Task details :: Please return every line of the records below that holds the word "semibold".
***
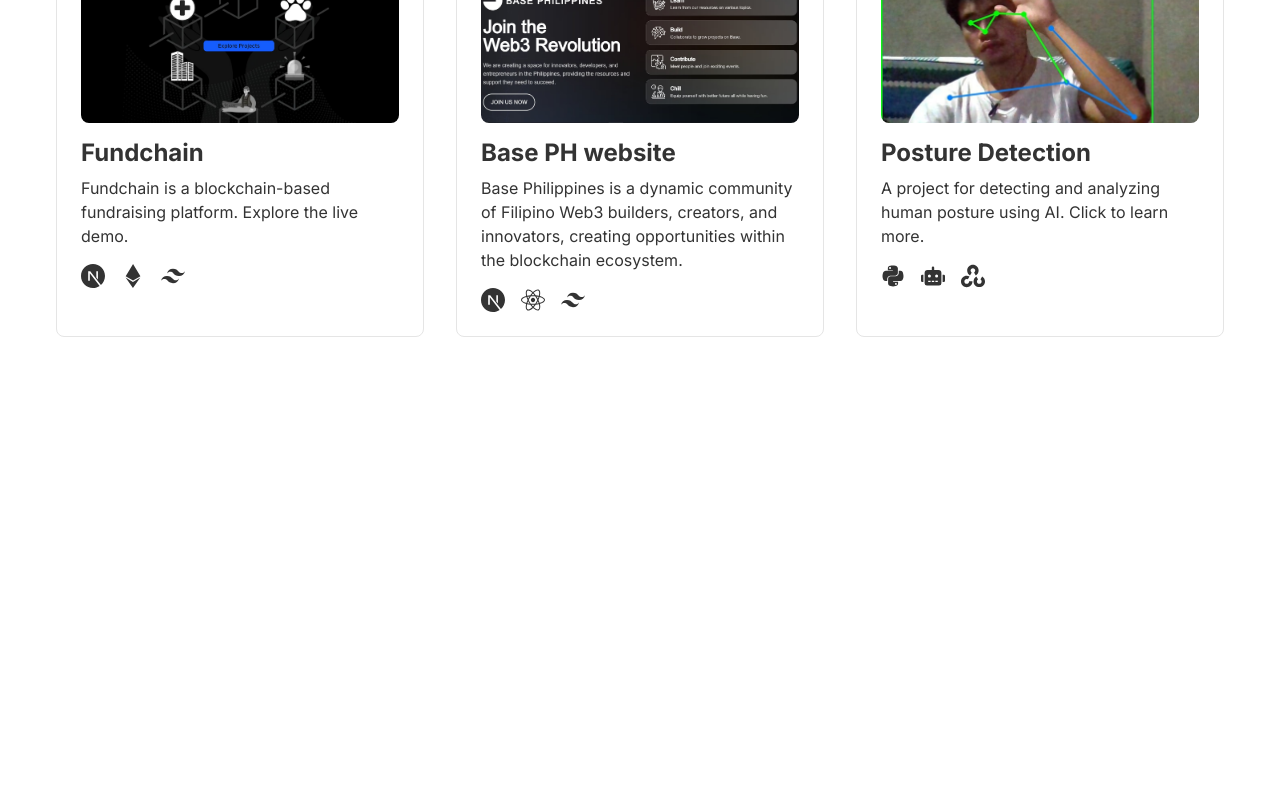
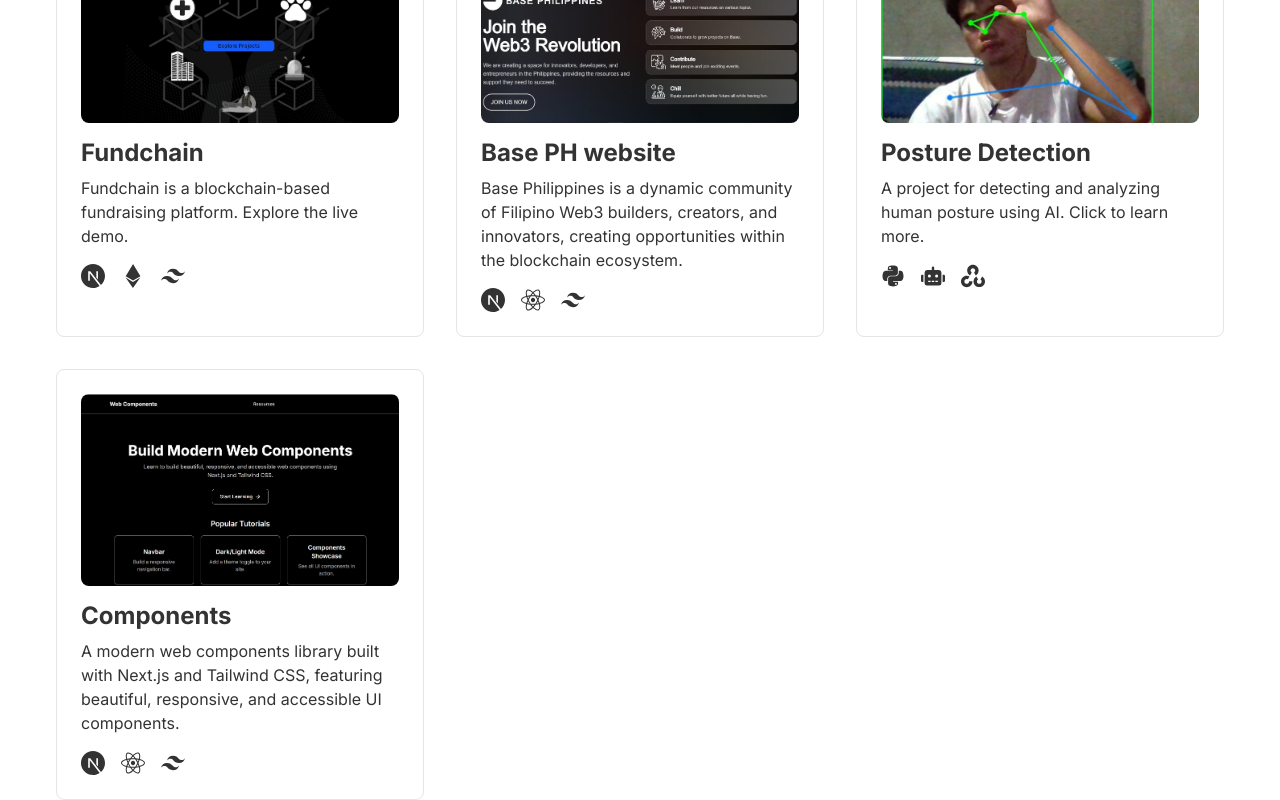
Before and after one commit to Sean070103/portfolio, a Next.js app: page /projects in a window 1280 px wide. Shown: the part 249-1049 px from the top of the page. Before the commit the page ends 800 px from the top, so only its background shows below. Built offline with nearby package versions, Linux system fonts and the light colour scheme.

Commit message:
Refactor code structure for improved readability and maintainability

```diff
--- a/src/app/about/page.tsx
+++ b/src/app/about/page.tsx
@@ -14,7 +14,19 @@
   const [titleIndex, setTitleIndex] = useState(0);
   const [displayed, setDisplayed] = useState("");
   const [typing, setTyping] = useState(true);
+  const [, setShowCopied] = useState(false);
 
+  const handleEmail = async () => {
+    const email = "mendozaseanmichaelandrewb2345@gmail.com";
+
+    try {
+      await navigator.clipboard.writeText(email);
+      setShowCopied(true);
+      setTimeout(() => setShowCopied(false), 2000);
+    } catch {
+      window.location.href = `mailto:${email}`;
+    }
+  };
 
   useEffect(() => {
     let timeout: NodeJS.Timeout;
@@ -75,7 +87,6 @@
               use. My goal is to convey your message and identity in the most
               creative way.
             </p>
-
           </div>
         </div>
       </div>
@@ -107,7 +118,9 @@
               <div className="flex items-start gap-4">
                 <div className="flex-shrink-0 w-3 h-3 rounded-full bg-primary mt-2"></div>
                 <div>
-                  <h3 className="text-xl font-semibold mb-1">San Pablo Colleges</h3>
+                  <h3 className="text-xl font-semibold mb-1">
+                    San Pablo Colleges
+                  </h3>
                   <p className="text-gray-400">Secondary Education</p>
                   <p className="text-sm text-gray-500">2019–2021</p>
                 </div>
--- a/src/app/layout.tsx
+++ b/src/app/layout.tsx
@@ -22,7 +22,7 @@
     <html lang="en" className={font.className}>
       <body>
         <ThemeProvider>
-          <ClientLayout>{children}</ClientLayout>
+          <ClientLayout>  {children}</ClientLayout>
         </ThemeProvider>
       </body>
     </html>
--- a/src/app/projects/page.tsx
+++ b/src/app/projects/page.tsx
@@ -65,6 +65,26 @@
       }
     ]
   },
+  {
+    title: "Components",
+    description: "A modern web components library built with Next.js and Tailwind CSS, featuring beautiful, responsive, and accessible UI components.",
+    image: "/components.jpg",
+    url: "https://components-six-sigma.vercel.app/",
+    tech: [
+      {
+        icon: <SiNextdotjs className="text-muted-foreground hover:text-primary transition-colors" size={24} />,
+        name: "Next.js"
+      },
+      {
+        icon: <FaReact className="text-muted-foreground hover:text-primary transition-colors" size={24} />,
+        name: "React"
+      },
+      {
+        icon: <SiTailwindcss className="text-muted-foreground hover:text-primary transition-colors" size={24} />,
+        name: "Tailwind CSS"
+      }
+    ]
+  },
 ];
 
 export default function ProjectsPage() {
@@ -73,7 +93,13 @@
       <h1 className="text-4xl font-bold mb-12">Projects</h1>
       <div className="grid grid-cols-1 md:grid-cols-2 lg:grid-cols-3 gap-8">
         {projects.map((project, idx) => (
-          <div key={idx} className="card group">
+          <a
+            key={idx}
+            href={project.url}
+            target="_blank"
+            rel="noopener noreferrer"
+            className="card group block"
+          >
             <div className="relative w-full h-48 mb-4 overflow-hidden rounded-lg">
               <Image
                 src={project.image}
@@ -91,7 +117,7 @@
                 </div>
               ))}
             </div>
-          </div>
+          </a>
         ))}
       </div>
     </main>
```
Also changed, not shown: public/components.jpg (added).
***
Output ::
-                  <h3 className="text-xl font-semibold mb-1">San Pablo Colleges</h3>
+                  <h3 className="text-xl font-semibold mb-1">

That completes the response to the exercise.